Find every line in the data that contains the word "screen". Return each of those lines.

START Provided records

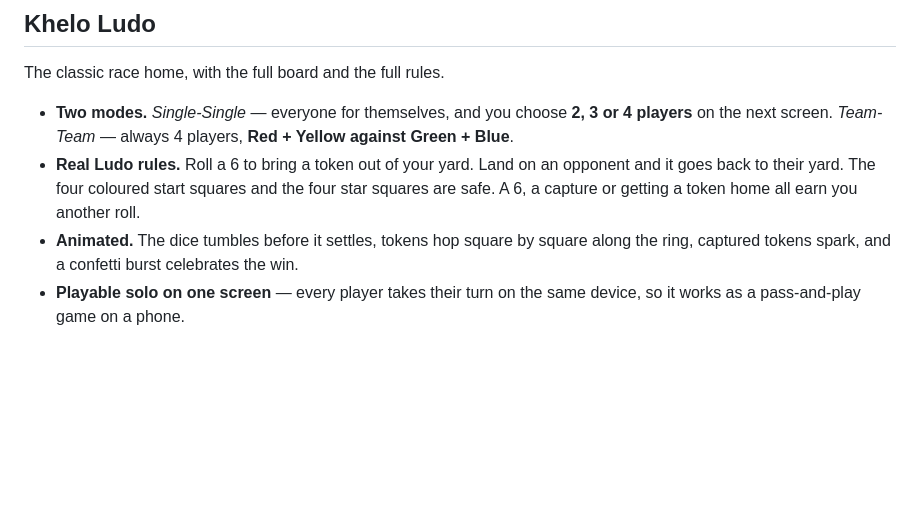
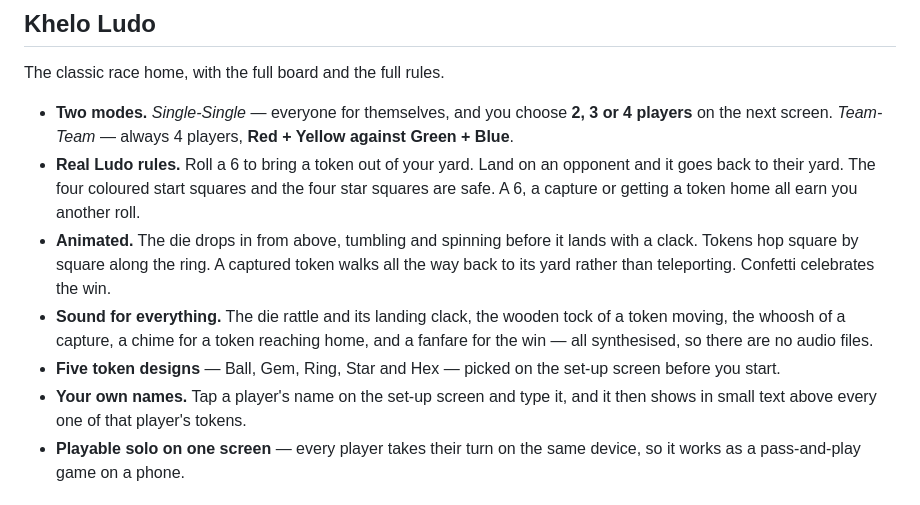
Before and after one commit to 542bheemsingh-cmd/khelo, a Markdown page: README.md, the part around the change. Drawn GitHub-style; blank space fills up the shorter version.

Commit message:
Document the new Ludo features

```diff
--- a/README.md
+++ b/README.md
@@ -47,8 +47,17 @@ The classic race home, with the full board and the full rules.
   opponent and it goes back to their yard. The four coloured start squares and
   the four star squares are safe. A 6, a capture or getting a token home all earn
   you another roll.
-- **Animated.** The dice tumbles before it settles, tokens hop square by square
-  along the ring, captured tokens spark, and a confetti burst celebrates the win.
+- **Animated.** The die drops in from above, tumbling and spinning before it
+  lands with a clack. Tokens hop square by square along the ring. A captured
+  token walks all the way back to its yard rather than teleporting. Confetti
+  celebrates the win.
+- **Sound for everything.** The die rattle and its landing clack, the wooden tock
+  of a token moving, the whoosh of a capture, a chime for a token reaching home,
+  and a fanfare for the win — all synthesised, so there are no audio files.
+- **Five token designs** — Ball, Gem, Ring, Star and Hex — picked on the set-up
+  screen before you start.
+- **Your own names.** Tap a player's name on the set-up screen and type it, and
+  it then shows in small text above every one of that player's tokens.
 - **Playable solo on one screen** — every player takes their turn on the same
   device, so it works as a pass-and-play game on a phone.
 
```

END Provided records
START Provided records

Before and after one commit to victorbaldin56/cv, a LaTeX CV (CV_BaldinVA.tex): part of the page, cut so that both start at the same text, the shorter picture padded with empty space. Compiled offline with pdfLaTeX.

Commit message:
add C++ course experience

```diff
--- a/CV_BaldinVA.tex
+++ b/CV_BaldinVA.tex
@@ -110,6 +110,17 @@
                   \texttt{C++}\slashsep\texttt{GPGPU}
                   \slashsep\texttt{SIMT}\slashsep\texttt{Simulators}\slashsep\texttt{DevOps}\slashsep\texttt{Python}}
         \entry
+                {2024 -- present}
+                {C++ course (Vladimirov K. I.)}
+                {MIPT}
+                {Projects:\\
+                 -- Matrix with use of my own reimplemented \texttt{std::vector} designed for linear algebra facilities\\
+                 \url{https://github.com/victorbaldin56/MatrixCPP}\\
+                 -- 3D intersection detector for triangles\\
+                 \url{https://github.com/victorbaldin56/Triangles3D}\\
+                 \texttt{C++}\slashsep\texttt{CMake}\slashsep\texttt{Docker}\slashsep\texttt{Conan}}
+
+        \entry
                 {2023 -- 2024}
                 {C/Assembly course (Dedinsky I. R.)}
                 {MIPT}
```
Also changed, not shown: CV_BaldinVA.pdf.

END Provided records

Your solution
+  screen before you start.
+- **Your own names.** Tap a player's name on the set-up screen and type it, and
 - **Playable solo on one screen** — every player takes their turn on the same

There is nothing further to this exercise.